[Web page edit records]
--- --- ---
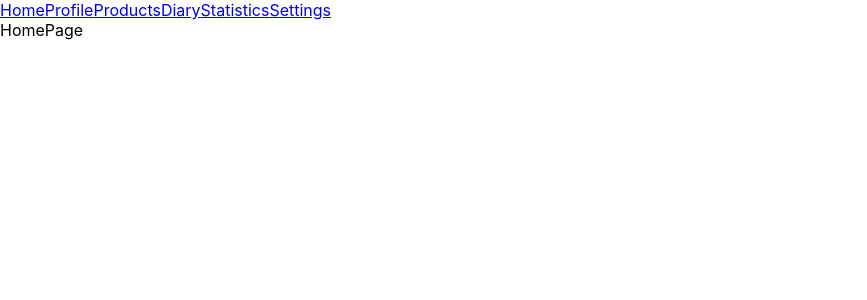
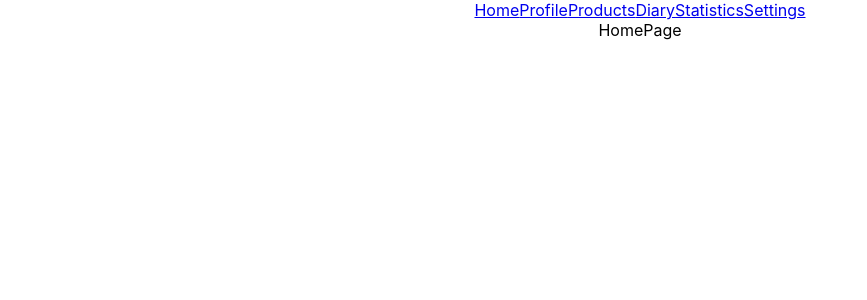
Before and after one commit to Bolbotunov/Gd-FD3-22-25_Bolbotunov, a React (Create React App) app in the folder myProject/: page / in a window 1280 px wide. Shown: the top 300 px of the page, without its empty margins (0-867 px from the left). Built offline with nearby package versions, Linux system fonts and the light colour scheme.

Commit message:
feat: add routing

```diff
--- a/myProject/src/App.tsx
+++ b/myProject/src/App.tsx
@@ -1,3 +1,4 @@
+import './App.css';
 import HomePage from './pages/HomePage';
 import Header from './components/Header';
 import { BrowserRouter, Route, Routes } from 'react-router';
@@ -6,11 +7,13 @@ import ProductsPage from './pages/ProductsPage';
 import DiaryPage from './pages/DiaryPage';
 import StatisticsPage from './pages/StatisticsPage';
 import SettingsPage from './pages/SettingsPage';
+import { ContainerDiv } from './styles/common.styled';
 
 
 function App() {
   return (
     <>
+    <ContainerDiv>
       <BrowserRouter>
         <Header/>
           <Routes>
@@ -22,6 +25,7 @@ function App() {
             <Route path='/settings' element = {<SettingsPage/>}/>
           </Routes>
       </BrowserRouter>
+    </ContainerDiv>
     </>
   );
 }
--- a/myProject/src/components/Header.tsx
+++ b/myProject/src/components/Header.tsx
@@ -1,19 +1,23 @@
 import { BrowserRouter, Route, Routes, Link } from 'react-router';
 import HomePage from '../pages/HomePage';
+import { HeaderNav } from '../styles/common.styled';
+import { HeaderContainer } from '../styles/common.styled';
 
 
 
 function App() {
   return (
     <>
-   <nav>
+    < HeaderContainer>
+      <HeaderNav>
           <Link to='/'>Home</Link>
           <Link to='/profile'>Profile</Link>
           <Link to='/products'>Products</Link>
           <Link to='/diary'>Diary</Link>
           <Link to='/statistics'>Statistics</Link>
           <Link to='/settings'>Settings</Link>
-    </nav>
+      </HeaderNav>
+      </HeaderContainer>
     </>
   );
 }
--- /dev/null
+++ b/myProject/src/styles/common.styled.tsx
@@ -0,0 +1,30 @@
+import { styled, css } from 'styled-components'
+import { Link } from 'react-router'
+
+export const FlexDiv = css`
+    display: flex;
+    align-items: center;
+    justify-content: space-between;
+`;
+
+
+export const ContainerDiv = styled('div')`
+    ${FlexDiv}
+    min-height: 100%;
+    overflow: hidden;
+    width: 100%;
+    flex-direction: column;
+`;
+
+export const HeaderContainer = styled('div')`
+    ${FlexDiv}
+    margin: 0 auto;
+    max-width: 1276px;
+    padding: 0px 82px;
+`;
+
+export const HeaderNav = styled('nav')`
+    ${FlexDiv}
+    overflow: hidden;
+    width: 100%;
+`;
```
Also changed, not shown: myProject/src/components/Header.styled.tsx (added, +24 -0 lines). Lines whose indentation alone changed are shown as unchanged.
--- --- ---
**Work task**
If a record contains a picture, drop the picture and repeat the rest exactly.

**Result for this exercise**
Before and after one commit to Bolbotunov/Gd-FD3-22-25_Bolbotunov, a React (Create React App) app in the folder myProject/: page / in a window 1280 px wide. Shown: the top 300 px of the page, without its empty margins (0-867 px from the left). Built offline with nearby package versions, Linux system fonts and the light colour scheme.

Commit message:
feat: add routing

```diff
--- a/myProject/src/App.tsx
+++ b/myProject/src/App.tsx
@@ -1,3 +1,4 @@
+import './App.css';
 import HomePage from './pages/HomePage';
 import Header from './components/Header';
 import { BrowserRouter, Route, Routes } from 'react-router';
@@ -6,11 +7,13 @@ import ProductsPage from './pages/ProductsPage';
 import DiaryPage from './pages/DiaryPage';
 import StatisticsPage from './pages/StatisticsPage';
 import SettingsPage from './pages/SettingsPage';
+import { ContainerDiv } from './styles/common.styled';
 
 
 function App() {
   return (
     <>
+    <ContainerDiv>
       <BrowserRouter>
         <Header/>
           <Routes>
@@ -22,6 +25,7 @@ function App() {
             <Route path='/settings' element = {<SettingsPage/>}/>
           </Routes>
       </BrowserRouter>
+    </ContainerDiv>
     </>
   );
 }
--- a/myProject/src/components/Header.tsx
+++ b/myProject/src/components/Header.tsx
@@ -1,19 +1,23 @@
 import { BrowserRouter, Route, Routes, Link } from 'react-router';
 import HomePage from '../pages/HomePage';
+import { HeaderNav } from '../styles/common.styled';
+import { HeaderContainer } from '../styles/common.styled';
 
 
 
 function App() {
   return (
     <>
-   <nav>
+    < HeaderContainer>
+      <HeaderNav>
           <Link to='/'>Home</Link>
           <Link to='/profile'>Profile</Link>
           <Link to='/products'>Products</Link>
           <Link to='/diary'>Diary</Link>
           <Link to='/statistics'>Statistics</Link>
           <Link to='/settings'>Settings</Link>
-    </nav>
+      </HeaderNav>
+      </HeaderContainer>
     </>
   );
 }
--- /dev/null
+++ b/myProject/src/styles/common.styled.tsx
@@ -0,0 +1,30 @@
+import { styled, css } from 'styled-components'
+import { Link } from 'react-router'
+
+export const FlexDiv = css`
+    display: flex;
+    align-items: center;
+    justify-content: space-between;
+`;
+
+
+export const ContainerDiv = styled('div')`
+    ${FlexDiv}
+    min-height: 100%;
+    overflow: hidden;
+    width: 100%;
+    flex-direction: column;
+`;
+
+export const HeaderContainer = styled('div')`
+    ${FlexDiv}
+    margin: 0 auto;
+    max-width: 1276px;
+    padding: 0px 82px;
+`;
+
+export const HeaderNav = styled('nav')`
+    ${FlexDiv}
+    overflow: hidden;
+    width: 100%;
+`;
```
Also changed, not shown: myProject/src/components/Header.styled.tsx (added, +24 -0 lines). Lines whose indentation alone changed are shown as unchanged.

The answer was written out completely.